The first time I ever saw chives I thought it was grass. Since then I sure am glad I became acquainted with this herb.
They are mainly grown for their leaves (or stems) and not the bulb. Chives are sometimes substituted for green onions due to the their milder onion taste.
When using chives, it is best to add them towards the end of the cooking process to help retain their flavor.
My favorite ways to use chives are as a topping on baked potatoes, or on top of eggs or omeletes.
The big purple, or white flower is also edible and sometimes used as a garnish.
I prefer the garlic-y taste of the garlic variety in my soups, baked potatoes and other foods. Here are some helpful tips for growing chives.
How to Plant & Care for Chives
Plant chives in an average, well-drained soil in raised beds, the garden, or in containers. They are evergreen in warmer climates but die back to the ground in cooler zones in winter.
Chives are somewhat drought tolerate and don’t require plant food or much attention besides regular cutting.
Chives can be invasive and become overcrowded, so dig and divide clumps every few years and plant the divisions in a new location, or give them to your gardening friends, if they want to grow some.
You may grow them from seed in early spring, by division, or by transplanting seedlings. There really is no need to worry about spacing, it has been my experience that they can be planted as close as three inches apart.
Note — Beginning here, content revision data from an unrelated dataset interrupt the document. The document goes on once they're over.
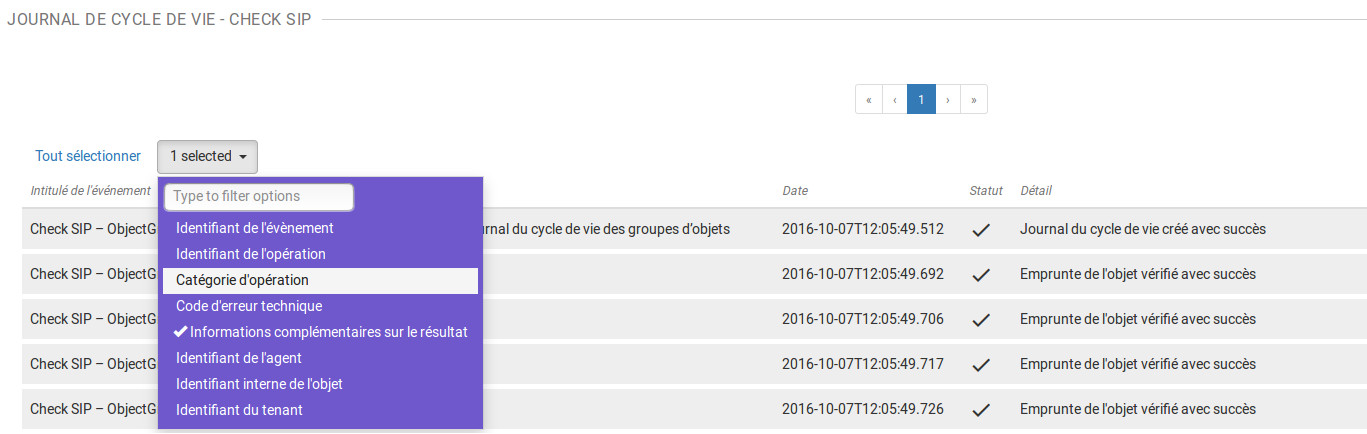
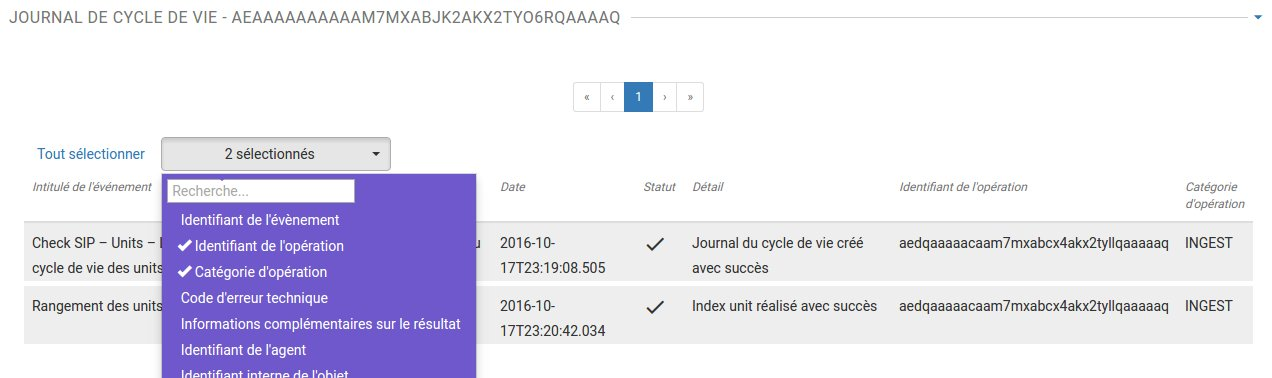
- Functional architecture - Technical architecture - Dev manuel
- User documentation : update documentation for logbook lifecycle ObjectGroup

- Added a new page for the archive unit detail

diff --git a/sources/worker/doc/fr/manuel-dev/worker.rst b/sources/worker/doc/fr/manuel-dev/worker.rst
@@ -213,25 +213,73 @@ TODO
 4.9 Détail du handler : StoreObjectGroupActionHandler
 '''''''''''''''''''''''''''''''''''''''''''''''''''''
 4.9.1 description
+'''''''''''''''''
 Persistence des objets dans l'offre de stockage depuis le workspace.
+
 TODO
 
 
-Détail du handler : FormatIdentificationActionHandler
-'''''''''''''''''''''''''''''''''''''''''''''''''''''
+4.10 Détail du handler : FormatIdentificationActionHandler
+''''''''''''''''''''''''''''''''''''''''''''''''''''''''''
+4.10.1 Description
+''''''''''''''''''
+
 Ce handler permet d'identifier et contrôler automatiquement le format des objets versés.
 Il s'exécute sur les différents ObjectGroups déclarés dans le manifest. Pour chaque objectGroup, voici ce qui est effectué :
  - récupération du JSON de l'objectGroup présent sur le Workspace
  - transformation de ce Json en une map d'id d'objets / uri de l'objet associée
  - boucle sur les objets :
    - téléchargement de l'objet (File) depuis le Workspace
-   - appel Siegfried en lui passant le path vers l'objet à identifier + récupération de la réponse.
+   - appel l'outil de vérification de format (actuellement Siegfried) en lui passant le path vers l'objet à identifier + récupération de la réponse.
    - appel de l'AdminManagement pour faire une recherche getFormats par rapport au PUID récupéré.
    - mise à jour du Json : le format récupéré par Siegfried est mis à jour dans le Json (pour indexation future).
    - construction d'une réponse.
  - sauvegarde du JSON de l'objectGroup dans le Workspace.
  - aggrégation des retours pour générer un message + mise à jour du logbook. 
-  
+
+4.10.2 Détail des différentes maps utilisées :
+''''''''''''''''''''''''''''''''''''''''''''''
+Map<String, String> objectIdToUri
+    contenu         : cette map contient l'id du BDO associé à son uri.
+    création        : elle est créée dans le Handler après récupération du json listant les ObjectGroups
+    MAJ, put        : elle est populée lors de la lecture du json listant les ObjectGroups.
+    lecture, get    : lecture au fur et à mesure du traitement des BDO.
+    suppression     : elle n'est pas enregistrée sur le workspace et est présente en mémoire uniquement.
+
+4.10.3 exécution
+''''''''''''''''
+Ce Handler est exécuté dans l'étape "Contrôle et traitements des objets", juste après le Handler de vérification des empreintes.
+
+4.10.4 journalisation : logbook operation? logbook life cycle?
+''''''''''''''''''''''''''''''''''''''''''''''''''''''''''''''
+Dans le traitement du Handler, sont mis à jour uniquement les journaux de cycle de vie des ObjectGroups.
+Les Outcome pour les journaux de cycle de vie peuvent être les suivants : 
+ - Le format PUID n'a pas été trouvé / ne correspond pas avec le référentiel des formats.
+ - Le format du fichier n'a pas pu être trouvé. 
+ - Le format du fichier a été complété dans les métadonnées (un "diff" est généré et ajouté).
+ - Le format est correct et correspond au référentiel des formats.
+ 
+(Note : les messages sont informatifs et ne correspondent aucunement à ce qui sera vraiment inséré en base) 
+ 
+4.10.5 modules utilisés
+'''''''''''''''''''''''
+Le Handler utilise les modules suivants : 
+ - Workspace (récupération / copie de fichiers)
+ - Logbook (mise à jour des journaux de cycle de vie des ObjectGroups)
+ - Common-format-identification (appel pour analyse des objets)
+ - AdminManagement (comparaison format retourné par l'outil d'analyse par rapport au référentiel des formats de Vitam).
+
+4.10.6 cas d'erreur
+'''''''''''''''''''
+Les différentes exceptions pouvant être rencontrées : 
+ - ReferentialException : si un problème est rencontré lors de l'interrogation du référentiel des formats de Vitam
+ - InvalidParseOperationException/InvalidCreateOperationException : si un problème est rencontré lors de la génération de la requête d'interrogation du référentiel des formats de Vitam
+ - FormatIdentifier*Exception : si un problème est rencontré avec l'outil d'analyse des formats (Siegfried)
+ - Logbook*Exception : si un problème est rencontré lors de l'interrogation du logbook
+ - Logbook*Exception : si un problème est rencontré lors de l'interrogation du logbook
+ - Content*Exception : si un problème est rencontré lors de l'interrogation du workspace
+ - ProcessingException : si un problème plus général est rencontré dans le Handler
+
 
 Worker-common
 -------------

diff --git a/sources/common/doc/fr/manuel-dev/format-identifier.rst b/sources/common/doc/fr/manuel-dev/format-identifier.rst
@@ -1,0 +1,77 @@
+Common format identification
+############################
+
+But de cette documentation
+==========================
+
+Cette documentation indique comment utiliser le code commun du format identifier pour éventuellement ajouter un client pour un nouvel outil.
+
+Outil Format Identifier
+=======================
+
+L'interface du format identifier est *fr.gouv.vitam.common.format.identification.FormatIdentifier*.
+Elle met à disposition 2 méthodes : 
+ - status() qui renvoie le statut du format identifer
+ - analysePath(Path) qui renvoie une liste de formats potentiellement identifiés par l'outil.
+ 
+ Une implémentation Mock est présente : *fr.gouv.vitam.common.format.identification.FormatIdentifierMock*
+ 
+ Chaque nouvel outil doit implémenter l'interface : 
+ 
+.. code-block:: java
+
+   public class FormatIdentifierSiegfried implements FormatIdentifier {
+      @Override
+      public FormatIdentifierInfo status() { //CALL THE TOOL AND GET THE STATUS }
+      
+      @Override
+      public List<FormatIdentifierResponse> analysePath(Path path) { //CALL THE TOOL AND ANALYSE}
+   }
+ 
+De plus, pour pouvoir être utilisé, l'outil doit être ajouté dans l'enum FormatIdentifierType :
+
+.. code-block:: java
+   public enum FormatIdentifierType {
+       MOCK,
+       SIEGFRIED
+   }
+      
+Une factory a été mise en place pour récupérer l'instance du client adaptée. En cas de nouvel outil, il faut la mettre à jour : 
+
+.. code-block:: java
+   public class FormatIdentifierFactory {
+       ......
+       
+       private FormatIdentifier instanciate(String formatIdentifierId){
+         ...
+           switch (infos.getType()) {
+               case MOCK:
+                   return new FormatIdentifierMock();
+               case SIEGFRIED:
+                   return new FormatIdentifierSiegfried(infos.getConfigurationProperties());
+            .....
+                   
+          }
+   }
+
+Configuration :
+===============
+
+Dans **/vitam/conf** du serveur applicatif où sont déployés les services d'identification de formats, il faut un fichier **format-identifiers.conf**. C'est un fichier YAML de configuration des services d'identification de format.  Il possède les configurations des services que l'on souhaite déployer sur le serveur.
+
+Le code suivant contient un exemple de toutes les configurations possibles :
+
+.. code-block:: yaml
+
+   siegfried-local:
+      type: SIEGFRIED
+      client: http
+      host: localhost
+      port: 55800
+      rootPath: /root/path
+      versionPath: /root/path/version/folder
+      createVersionPath: false
+   mock:
+      type: MOCK
+
+Pour plus d'informations sur le sujet, voir la documentation sur l'exploitation.

diff --git a/sources/ihm-demo/doc/fr/manuel-utilisateur/lifecycle.rst b/sources/ihm-demo/doc/fr/manuel-utilisateur/lifecycle.rst
@@ -1,10 +1,13 @@
 Journal du cycle de vie
 #######################
 
+Cycle de vie des Archive Units
+******************************
+
 Accès
 -----
 
-Pour acceder au journal du cycle de vie à partir des détails d'un Archive Unit, cliquer sur le bouton "Journal du cycle de vie" en haut à droite de la page
+Pour acceder au journal du cycle de vie à partir des détails d'un Archive Unit, cliquer sur le bouton "Journal du cycle de vie" en haut à droite de la page.
 
 .. image:: images/lifecycle-logbook-button.*
 
@@ -12,8 +15,29 @@ Dynamisation des champs affichés
 --------------------------------
 
 Par défaut, les champs "Intitulé de lévenement", "Date", "Statut" et "Détail" sont affichés.
-Il est possible de sélectionner plus de champs grâce au bouton "Select". Des champs supplémentaires apparaissent alors.
+Il est possible de sélectionner plus de champs grâce au bouton "Informations Supplémentaires". Des champs supplémentaires apparaissent alors.
 
 .. image:: images/lifecycle-logbook-select.*
 
-Il est également possible d'afficher/cacher les champs supplémentaire en un seul clique grâce au lien "Tout sélectionner"/"Tout déselectionner"
+Il est également possible d'afficher/cacher les champs supplémentaire en un seul clic grâce au lien "Tout sélectionner"/"Tout déselectionner"
+
+
+Cycle de vie des Groupes d'objets
+*********************************
+
+Accès
+-----
+
+Pour acceder au journal du cycle de vie à partir de la liste des groupes d'objets (dans la page de détail de l'archive unit), cliquer sur le bouton "Journal de Cycle de vie du groupe d'objets" à droite de la page du titre.
+
+.. image:: images/lifecycle-logbook-got-button.*
+
+Dynamisation des champs affichés
+--------------------------------
+
+Par défaut, les champs "Intitulé de lévenement", "Date", "Statut" et "Détail" sont affichés.
+Il est possible de sélectionner plus de champs grâce au bouton "Informations Supplémentaires". Des champs supplémentaires apparaissent alors.
+
+.. image:: images/lifecycle-logbook-got-select.*
+
+Il est également possible d'afficher/cacher les champs supplémentaire en un seul clic grâce au lien "Tout sélectionner"/"Tout déselectionner"

diff --git a/sources/common/doc/fr/archi/technique/format-identifier.rst b/sources/common/doc/fr/archi/technique/format-identifier.rst
@@ -1,0 +1,53 @@
+Common format identification
+############################
+
+
+Présentation
+************
+
+Le fonctionnement de cette brique est la suivante.
+Un outil d'identification est installé sur un environnement à déterminer.
+Ce service offre une API Rest permettant d'obtenir :
+ - un status  
+ - l'analyse d'un format en fonction du Path vers le fichier à analyser.
+
+
+|  *Package parent :* **fr.gouv.vitam.common.format.identification**
+
+Sous packages
+*************
+
+Identification :
+================
+| *Package :*  **fr.gouv.vitam.common.format.identification**
+
+Ce package contient une factory, une interface de client, ainsi qu'un client mocké. 
+Il contient également une enum précisant les différents clients disponibles (pour l'instant au nombre de 2 : siegfried + mock).
+
+Exceptions :
+============
+| *Package :*  **fr.gouv.vitam.common.format.identification.exception**
+Exceptions retournées par la vérification de formats.
+Sont au nombre de 5 : 
+ - FileFormatNotFoundException : exception levée en cas de non résolution d'un format de fichier.
+ - FormatIdentifierBadRequestException : exception levée si la requete soumise à l'outil n'est pas correcte.
+ - FormatIdentifierFactoryException : exception levée dans le cadre de la factory.
+ - FormatIdentifierNotFoundException : exception levée si l'outil ne peut pas être interrogé.
+ - FormatIdentifierTechnicalException : exception levée en cas d'erreur technique générique.
+ 
+Model :
+=======
+
+| *Package :*  **fr.gouv.vitam.common.format.identification.model**
+
+Ce package contient une classe de configuration ainsi que 2 POJO de réponses pour des appels au service. 
+
+
+Siegfried :
+===========
+
+| *Package :*  **fr.gouv.vitam.common.format.identification.siegfried**
+
+Ce package contient les différences classes pour l'utilisation d'un client Siegfried. Une factory, un mock ainsi qu'un client REST. 
+
+

diff --git a/sources/ihm-demo/doc/fr/manuel-utilisateur/archiveunit.rst b/sources/ihm-demo/doc/fr/manuel-utilisateur/archiveunit.rst
@@ -1,0 +1,33 @@
+Détail d'une archive Unit
+#########################
+
+Accès
+-----
+
+Pour accéder au détail de l'archive unit, il suffit de cliquer sur un résultat de la recherche d'archives.
+
+.. image:: images/archives-recherche.*
+
+Sur cette page, est affiché le détail d'une archive.
+
+.. image:: images/archive-detail.*
+
+Modification des métadonnées
+----------------------------
+
+Il est possible en cliquant sur le bouton "Modifier" de modifier les métadonnées de l'archive.
+En cliquant sur l'icone "Modifier" à côté de la métadonnée que l'on souhaite modifier, il est possible de la modifier. 
+
+.. image:: images/archive-modification.*
+
+Une fois toutes les modifications effectuées, on peut sauvegarder en cliquant sur le bouton "Sauvegarder".
+Une pop-up apparait alors pour confirmer la modification des métadonnées.
+
+.. image:: images/archive-confirmation.*
+
+
+Vérification de la modification de la métadonnée
+------------------------------------------------
+Pour vérifier la modification, il suffit d'aller voir le journal de cycle de vie de l'archive unit. 
+
+.. image:: images/archive-lifecycle-confirmation.*

diff --git a/sources/common/doc/fr/archi/fonctionnelle/format-identifier.rst b/sources/common/doc/fr/archi/fonctionnelle/format-identifier.rst
@@ -1,0 +1,20 @@
+Introduction
+############
+
+   Vitam traite des arbres des archive units et des groupes d'objet qui peuvent être présenter par des graphes précisement par Graphe orienté acyclique(D.A.G).
+   
+
+
+Vérification des formats :
+**************************
+
+Cette vérification de format devra intervenir à différents endroits du processing, et pour différents types de workflow.
+A l'heure actuelle, pour le processus d'Ingest, nous avons : 
+ - vérification du format du SIP intégré dans l'upload (zip, tar, tar.gz...)
+ - vérification des objets techniques contenus dans le SIP.
+
+Il apparait clairement, qu'une mise en commun de cet outil doit être effectué. 
+C'est pourquoi le module common-format-identification a été ajouté dans la partie commune. 
+De cette manière un outil de vérification des formats pourra être utilisé dans n'importe couche Vitam, si besoin.
+
+Pour le moment, l'outil choisi pour effectuer cette vérification de format est Siegfried.

diff --git a/sources/ihm-demo/doc/fr/manuel-utilisateur/_toc.rst b/sources/ihm-demo/doc/fr/manuel-utilisateur/_toc.rst
@@ -5,5 +5,6 @@ IHM demo
    :maxdepth: 2
 
    introduction.rst
+   archiveunit.rst
    lifecycle.rst
    logbookoperation.rst

diff --git a/sources/common/doc/fr/archi/fonctionnelle/index.rst b/sources/common/doc/fr/archi/fonctionnelle/index.rst
@@ -8,4 +8,4 @@ Architecture Fonctionnelle
    introduction.rst
    GUID.rst
    graph.rst
-
+   format-identifier.rst

diff --git a/sources/common/doc/fr/manuel-dev/_toc.rst b/sources/common/doc/fr/manuel-dev/_toc.rst
@@ -12,4 +12,5 @@ Common
    client.rst
    graph.rst
    VitamCode.rst
+   format-identifier.rst
    private/_toc.rst

diff --git a/sources/common/doc/fr/archi/technique/index.rst b/sources/common/doc/fr/archi/technique/index.rst
@@ -9,3 +9,4 @@ Architecture Technique
    GUID.rst
    jetty.rst
    certs-auth.rst
+   format-identifier.rst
How to Harvest Chives
As mentioned previously, chives are grown for their leaf stems, not for the bulb or root. They are ready to cut 75-85 days when grown from seed.
Snip chives as needed by cutting through them just above the ground with scissors or a sharp knife.
They can be dried but retain their color and flavor better when frozen.
Pest & Diseases of Chives
The great thing about adding chives to your vegetable garden is that they are pest-repellent. There are not many insects or other pests that will mess with chives.
They are a very interesting addition to many meals and a great addition to your herb garden.
The first time you sprinkle some fresh chives on a baked potato with butter and bacon bits, you’ll be glad you grew this herb.